In the final episode of the first series of Glee last Monday, it was revealed that the bitchy teacher Sue Sylvester was writing a memoir called I'm a Winner, and You're Fat. I'd like to think that it was this sort of acerbic humour that has made this series so compelling, and which changed Chris Martin's mind a few days later and persuaded him to let the TV show use music by his band Coldplay.

But it's more likely that he simply realised belatedly that Coldplay should join nearly every other superstar rock act on the planet in craving an episode of the most talked-about show of the year.

Glee has been the perfect recession series. Unlike the beautiful specimens that peopled previous, good high-school series such as The OC and Gossip Girl, this story of a school musical club has a leading lady with a prominent nose, a disabled teenager in a wheelchair, a fat girl, and so on. And it is set not in New York or LA but in Ohio. The students battle against adversities of all sort to put on spectacular song-and-dance numbers, resurrecting a number of rock careers off-screen every time their music is played.

The series is given the vital added ingredient in the often witty script and characters, like the villainous Sue Sylvester, who runs the cheerleading squad. She is determined to see the end of her colleague's glee club, and enlists the help of the slightly surreal Asian-American headteacher, whom she is able to blackmail because he thinks he has had an affair with her after seeing pictures of the two of them in bed.

This is all clearly a cut above your average high-school series, and I've been a fan since day one, but I do wonder if it is now de rigueur for any American TV series to come with messages and stereotypes. We have the disabled teenager, the gay teenager, the pregnant teenager, the black teenager, the teenager searching for her mother. Even Sue Sylvester is given a secret Down's syndrome sister to whom she is wonderful, to show that she has a heart. Heart is what this series is all about. And it can be wearing, as when the pregnant teenager and the fat, black teenager, formerly enemies, suddenly become friends as they realise that they both know what it is like to be minorities.

Perhaps that's why as I watched a re-run of Monday's finale I thought of this week's Bafta Television Lecture.
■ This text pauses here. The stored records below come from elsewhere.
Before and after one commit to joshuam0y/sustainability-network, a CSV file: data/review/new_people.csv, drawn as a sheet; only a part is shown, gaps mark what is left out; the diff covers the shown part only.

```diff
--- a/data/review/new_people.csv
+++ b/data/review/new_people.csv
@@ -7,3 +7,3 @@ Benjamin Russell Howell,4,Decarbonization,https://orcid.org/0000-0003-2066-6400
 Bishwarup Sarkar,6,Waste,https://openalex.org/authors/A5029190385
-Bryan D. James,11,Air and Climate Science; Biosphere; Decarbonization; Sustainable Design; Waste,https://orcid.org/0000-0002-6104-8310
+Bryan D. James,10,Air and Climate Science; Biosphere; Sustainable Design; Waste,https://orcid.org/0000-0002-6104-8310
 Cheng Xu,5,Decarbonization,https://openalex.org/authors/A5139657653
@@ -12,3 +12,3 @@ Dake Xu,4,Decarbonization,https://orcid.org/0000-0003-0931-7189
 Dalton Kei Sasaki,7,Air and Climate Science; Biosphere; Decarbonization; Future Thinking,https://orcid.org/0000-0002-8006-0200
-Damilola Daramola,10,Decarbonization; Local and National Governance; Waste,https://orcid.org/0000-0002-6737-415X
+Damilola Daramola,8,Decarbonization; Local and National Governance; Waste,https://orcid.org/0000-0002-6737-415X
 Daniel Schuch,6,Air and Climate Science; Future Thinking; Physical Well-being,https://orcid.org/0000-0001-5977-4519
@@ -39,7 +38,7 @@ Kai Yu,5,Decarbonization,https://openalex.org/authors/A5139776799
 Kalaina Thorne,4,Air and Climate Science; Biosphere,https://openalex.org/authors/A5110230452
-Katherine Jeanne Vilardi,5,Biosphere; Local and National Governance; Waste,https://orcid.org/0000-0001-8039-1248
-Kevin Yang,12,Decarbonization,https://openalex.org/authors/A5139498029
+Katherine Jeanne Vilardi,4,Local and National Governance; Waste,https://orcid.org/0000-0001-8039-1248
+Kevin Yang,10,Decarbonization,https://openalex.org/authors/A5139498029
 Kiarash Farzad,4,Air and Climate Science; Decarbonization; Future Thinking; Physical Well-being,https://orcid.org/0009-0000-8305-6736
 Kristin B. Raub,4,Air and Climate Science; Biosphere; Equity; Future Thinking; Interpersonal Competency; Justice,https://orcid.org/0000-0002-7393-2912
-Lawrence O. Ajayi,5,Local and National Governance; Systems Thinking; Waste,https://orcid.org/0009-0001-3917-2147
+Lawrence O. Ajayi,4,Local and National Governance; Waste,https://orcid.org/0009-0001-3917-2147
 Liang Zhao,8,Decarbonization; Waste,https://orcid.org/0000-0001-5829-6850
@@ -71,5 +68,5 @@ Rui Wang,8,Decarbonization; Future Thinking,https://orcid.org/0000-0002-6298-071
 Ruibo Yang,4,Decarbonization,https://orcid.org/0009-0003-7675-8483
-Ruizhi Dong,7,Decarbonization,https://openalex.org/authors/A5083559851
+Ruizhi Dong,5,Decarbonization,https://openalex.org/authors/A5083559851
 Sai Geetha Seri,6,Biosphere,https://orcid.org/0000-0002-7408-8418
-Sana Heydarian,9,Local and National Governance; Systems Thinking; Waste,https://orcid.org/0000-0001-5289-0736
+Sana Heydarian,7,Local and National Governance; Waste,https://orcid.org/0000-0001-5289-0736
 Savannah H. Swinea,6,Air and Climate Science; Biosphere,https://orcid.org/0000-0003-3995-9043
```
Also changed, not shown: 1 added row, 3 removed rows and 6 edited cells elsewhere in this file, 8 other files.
Stephen Fry, who gave the lecture, said that television drama suffered from "infantilism" and that "if you are an adult, you want something surprising, savoury, sharp, unusual cosmopolitan, alien, challenging, complex, ambiguous, possibly even slightly disturbing and wrong".

He wasn't talking about Glee, which fulfils some of those criteria. But I would add to his observations a lament that that even one of the most enjoyable new TV series, which actually is quirky and surprising, feels obliged to ram home its messages and turn characters into stereotypes. That too, even in a light-hearted high school series, is infantilising and misunderstands the true nature of drama. I would love to see an episode of Glee written by Mike Leigh.
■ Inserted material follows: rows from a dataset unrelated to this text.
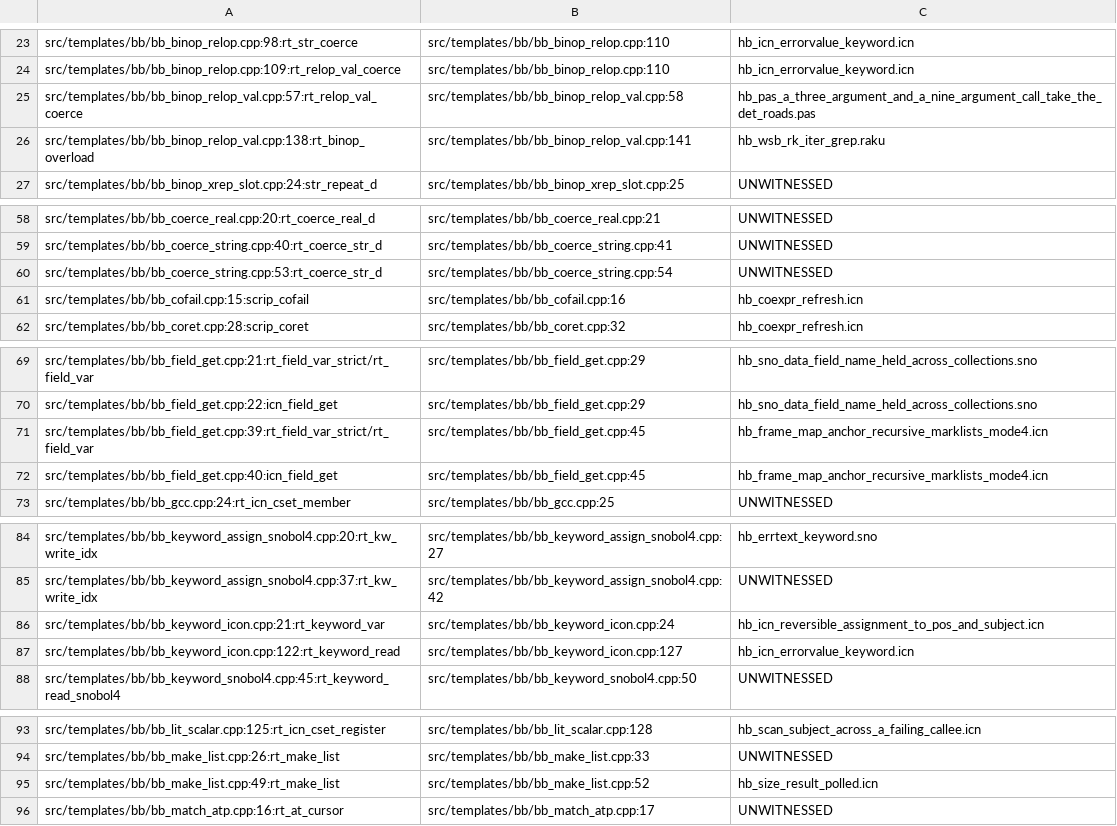
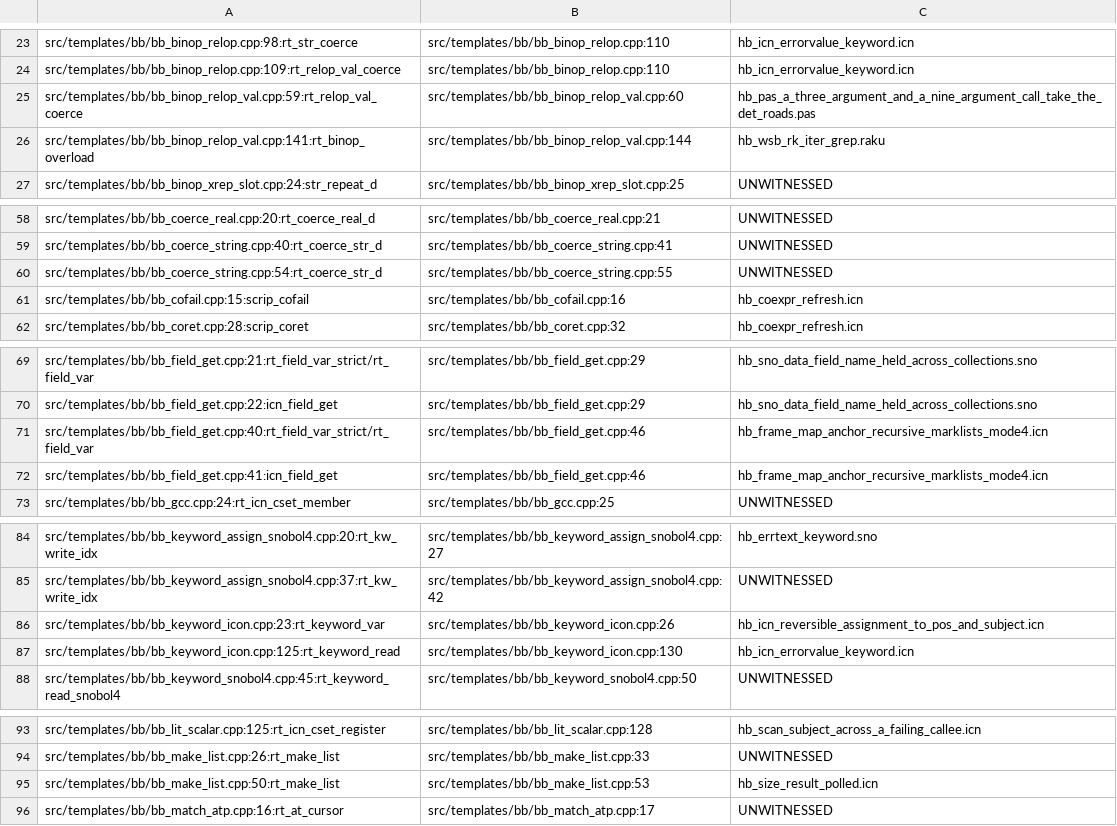
Before and after one commit to snobol4ever/SCRIP, a TSV file: scripts/gc_bare_poll_witnesses.tsv, drawn as a sheet; only a part is shown, gaps mark what is left out.

Commit message:
gc_bare_poll_witnesses.tsv: re-key after this sweep's guard-ladder folds moved template lines (cto finding, bare-poll-table-rekey-belongs-in-the-landing-that-moves-a-template-line)
The cto caught and fixed the first round (270cfc43b: bb_goto_deferred.cpp/bb_to.cpp/bb_rev_assign_global.cpp/bb_binop_arith.cpp, unwitnessed 53). This sweep's later landings (bb_coerce_string.cpp, bb_field_get.cpp, bb_keyword_icon.cpp, bb_make_list.cpp, bb_binop_relop_val.cpp -- about to land in this same sitting) moved more tracked lines, and bb_binop_arith.cpp/bb_goto_deferred.cpp/bb_rev_assign_global.cpp/bb_to.cpp had drifted again by 1-2 lines on top of the cto's fix. Regenerated with python3 scripts/util_gc_safe_point_contract.py scripts/gc_witnesses/*.{icn,sno,pl,raku,sc,pas} --write-bare-poll-table per the cto's instruction.

Diff checked per the cto's acceptance test: every changed row is the same file, same call-site name list, same witness (or the same UNWITNESSED label) -- only the declared line and poll_at line moved. No site lost, no site gained, no witness changed. 9 files touched: bb_binop_arith.cpp, bb_binop_relop_val.cpp, bb_coerce_string.cpp, bb_field_get.cpp, bb_goto_deferred.cpp, bb_keyword_icon.cpp, bb_make_list.cpp, bb_rev_assign_global.cpp, bb_to.cpp.

test_gate_gc_every_credited_bare_poll_site_has_a_zero_collection_witness: PASS (160 sites, witnessed=107, unwitnessed=53, at the declared ceiling 54, diverging=0, undeclared=0, retired=0) -- matches the cto's own reading exactly.

From here on: before committing any guard-ladder fold, grep scripts/gc_bare_poll_witnesses.tsv for the file first; if it's named, re-run this regeneration and commit the table in the same landing.

```diff
--- a/scripts/gc_bare_poll_witnesses.tsv
+++ b/scripts/gc_bare_poll_witnesses.tsv
@@ -24,4 +24,4 @@ src/templates/bb/bb_binop_relop.cpp:98:rt_str_coerce	src/templates/bb/bb_binop_r
 src/templates/bb/bb_binop_relop.cpp:109:rt_relop_val_coerce	src/templates/bb/bb_binop_relop.cpp:110	hb_icn_errorvalue_keyword.icn
-src/templates/bb/bb_binop_relop_val.cpp:57:rt_relop_val_coerce	src/templates/bb/bb_binop_relop_val.cpp:58	hb_pas_a_three_argument_and_a_nine_argument_call_take_the_det_roads.pas
-src/templates/bb/bb_binop_relop_val.cpp:138:rt_binop_overload	src/templates/bb/bb_binop_relop_val.cpp:141	hb_wsb_rk_iter_grep.raku
+src/templates/bb/bb_binop_relop_val.cpp:59:rt_relop_val_coerce	src/templates/bb/bb_binop_relop_val.cpp:60	hb_pas_a_three_argument_and_a_nine_argument_call_take_the_det_roads.pas
+src/templates/bb/bb_binop_relop_val.cpp:141:rt_binop_overload	src/templates/bb/bb_binop_relop_val.cpp:144	hb_wsb_rk_iter_grep.raku
 src/templates/bb/bb_binop_xrep_slot.cpp:24:str_repeat_d	src/templates/bb/bb_binop_xrep_slot.cpp:25	UNWITNESSED
@@ -59,3 +59,3 @@ src/templates/bb/bb_coerce_real.cpp:20:rt_coerce_real_d	src/templates/bb/bb_coer
 src/templates/bb/bb_coerce_string.cpp:40:rt_coerce_str_d	src/templates/bb/bb_coerce_string.cpp:41	UNWITNESSED
-src/templates/bb/bb_coerce_string.cpp:53:rt_coerce_str_d	src/templates/bb/bb_coerce_string.cpp:54	UNWITNESSED
+src/templates/bb/bb_coerce_string.cpp:54:rt_coerce_str_d	src/templates/bb/bb_coerce_string.cpp:55	UNWITNESSED
 src/templates/bb/bb_cofail.cpp:15:scrip_cofail	src/templates/bb/bb_cofail.cpp:16	hb_coexpr_refresh.icn
@@ -70,4 +70,4 @@ src/templates/bb/bb_field_get.cpp:21:rt_field_var_strict/rt_field_var	src/templa
 src/templates/bb/bb_field_get.cpp:22:icn_field_get	src/templates/bb/bb_field_get.cpp:29	hb_sno_data_field_name_held_across_collections.sno
-src/templates/bb/bb_field_get.cpp:39:rt_field_var_strict/rt_field_var	src/templates/bb/bb_field_get.cpp:45	hb_frame_map_anchor_recursive_marklists_mode4.icn
-src/templates/bb/bb_field_get.cpp:40:icn_field_get	src/templates/bb/bb_field_get.cpp:45	hb_frame_map_anchor_recursive_marklists_mode4.icn
+src/templates/bb/bb_field_get.cpp:40:rt_field_var_strict/rt_field_var	src/templates/bb/bb_field_get.cpp:46	hb_frame_map_anchor_recursive_marklists_mode4.icn
+src/templates/bb/bb_field_get.cpp:41:icn_field_get	src/templates/bb/bb_field_get.cpp:46	hb_frame_map_anchor_recursive_marklists_mode4.icn
 src/templates/bb/bb_gcc.cpp:24:rt_icn_cset_member	src/templates/bb/bb_gcc.cpp:25	UNWITNESSED
@@ -85,4 +85,4 @@ src/templates/bb/bb_keyword_assign_snobol4.cpp:20:rt_kw_write_idx	src/templates/
 src/templates/bb/bb_keyword_assign_snobol4.cpp:37:rt_kw_write_idx	src/templates/bb/bb_keyword_assign_snobol4.cpp:42	UNWITNESSED
-src/templates/bb/bb_keyword_icon.cpp:21:rt_keyword_var	src/templates/bb/bb_keyword_icon.cpp:24	hb_icn_reversible_assignment_to_pos_and_subject.icn
-src/templates/bb/bb_keyword_icon.cpp:122:rt_keyword_read	src/templates/bb/bb_keyword_icon.cpp:127	hb_icn_errorvalue_keyword.icn
+src/templates/bb/bb_keyword_icon.cpp:23:rt_keyword_var	src/templates/bb/bb_keyword_icon.cpp:26	hb_icn_reversible_assignment_to_pos_and_subject.icn
+src/templates/bb/bb_keyword_icon.cpp:125:rt_keyword_read	src/templates/bb/bb_keyword_icon.cpp:130	hb_icn_errorvalue_keyword.icn
 src/templates/bb/bb_keyword_snobol4.cpp:45:rt_keyword_read_snobol4	src/templates/bb/bb_keyword_snobol4.cpp:50	UNWITNESSED
@@ -94,3 +94,3 @@ src/templates/bb/bb_lit_scalar.cpp:125:rt_icn_cset_register	src/templates/bb/bb_
 src/templates/bb/bb_make_list.cpp:26:rt_make_list	src/templates/bb/bb_make_list.cpp:33	UNWITNESSED
-src/templates/bb/bb_make_list.cpp:49:rt_make_list	src/templates/bb/bb_make_list.cpp:52	hb_size_result_polled.icn
+src/templates/bb/bb_make_list.cpp:50:rt_make_list	src/templates/bb/bb_make_list.cpp:53	hb_size_result_polled.icn
 src/templates/bb/bb_match_atp.cpp:16:rt_at_cursor	src/templates/bb/bb_match_atp.cpp:17	UNWITNESSED
```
Orange protest goes unnoticed

A week and a half on from the Orange Prize, I'm still waiting to see if the committee is minded to set up a debate that I would love to hear following some comments by the revered South African writer Nadine Gordimer.
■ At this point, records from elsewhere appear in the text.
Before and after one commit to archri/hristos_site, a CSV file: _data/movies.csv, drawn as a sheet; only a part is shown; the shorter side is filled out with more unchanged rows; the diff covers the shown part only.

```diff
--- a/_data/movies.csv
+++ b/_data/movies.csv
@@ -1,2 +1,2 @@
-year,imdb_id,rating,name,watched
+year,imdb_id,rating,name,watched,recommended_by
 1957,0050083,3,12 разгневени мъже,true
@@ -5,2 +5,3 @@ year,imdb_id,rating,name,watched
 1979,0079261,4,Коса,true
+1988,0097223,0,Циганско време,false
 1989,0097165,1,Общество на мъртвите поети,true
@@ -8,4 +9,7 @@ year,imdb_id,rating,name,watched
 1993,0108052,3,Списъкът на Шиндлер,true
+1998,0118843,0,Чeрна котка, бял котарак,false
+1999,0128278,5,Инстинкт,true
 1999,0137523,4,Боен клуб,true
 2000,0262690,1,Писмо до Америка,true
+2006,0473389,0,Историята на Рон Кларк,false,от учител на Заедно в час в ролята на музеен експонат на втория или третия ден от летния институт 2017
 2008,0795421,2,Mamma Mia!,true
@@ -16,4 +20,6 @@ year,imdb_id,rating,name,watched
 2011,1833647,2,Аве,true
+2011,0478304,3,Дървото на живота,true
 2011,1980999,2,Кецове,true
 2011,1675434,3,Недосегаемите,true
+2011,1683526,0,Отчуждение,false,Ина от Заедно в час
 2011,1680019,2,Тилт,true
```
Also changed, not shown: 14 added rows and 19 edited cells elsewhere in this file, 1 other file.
A winner of both the Booker Prize (in 1974, for The Conservationist) and the Nobel Prize for Literature (in 1991), Ms Gordimer gave a talk a few days before the Orange Prize at which she confided that she had previously been put on the shortlist for the award but had told her publisher to take her off. She hated the idea of a prize for women writers, she revealed. "You might as well have a prize for writers with blond hair," she said.

I'm surprised that the Orange Prize organisers seem unaffected by so revered a figure refusing to have anything to do with them. Is that not worth pause for thought? The prize's organisers love arranging talks and debates. Surely they should invite Nadine Gordimer to put forward her view publicly.

A bit of Brazilian sparkle off the pitch

The most thrilling piece of football I have seen during the World Cup was at the South Bank Centre's Brazil festival. In the show Brazil! Brazil!, the champion freestyle footballer Arthur Mansilla gives a solo display of ball control, juggling, acrobatics and what looks like levitation, doing things with a football that Lionel Messi, Wayne Rooney and co might only dream of. Some of the World Cup TV programmes and chat shows could liven up their coverage by giving this boy a slot.

It was impressive at the same show to see the Brazilian singer/dancer Paloma Gomes doing more costume changes than Beyoncé on a good night. Miss Gomes was the only woman in the show and had to take on a lot of roles. Was this ego, or maybe an exclusivity contract? The director tells me that the reason was rather more prosaic. There should have been three women, but two failed to get past the Heathrow visa staff and were sent back to Rio. That's showbiz these days, I'm afraid.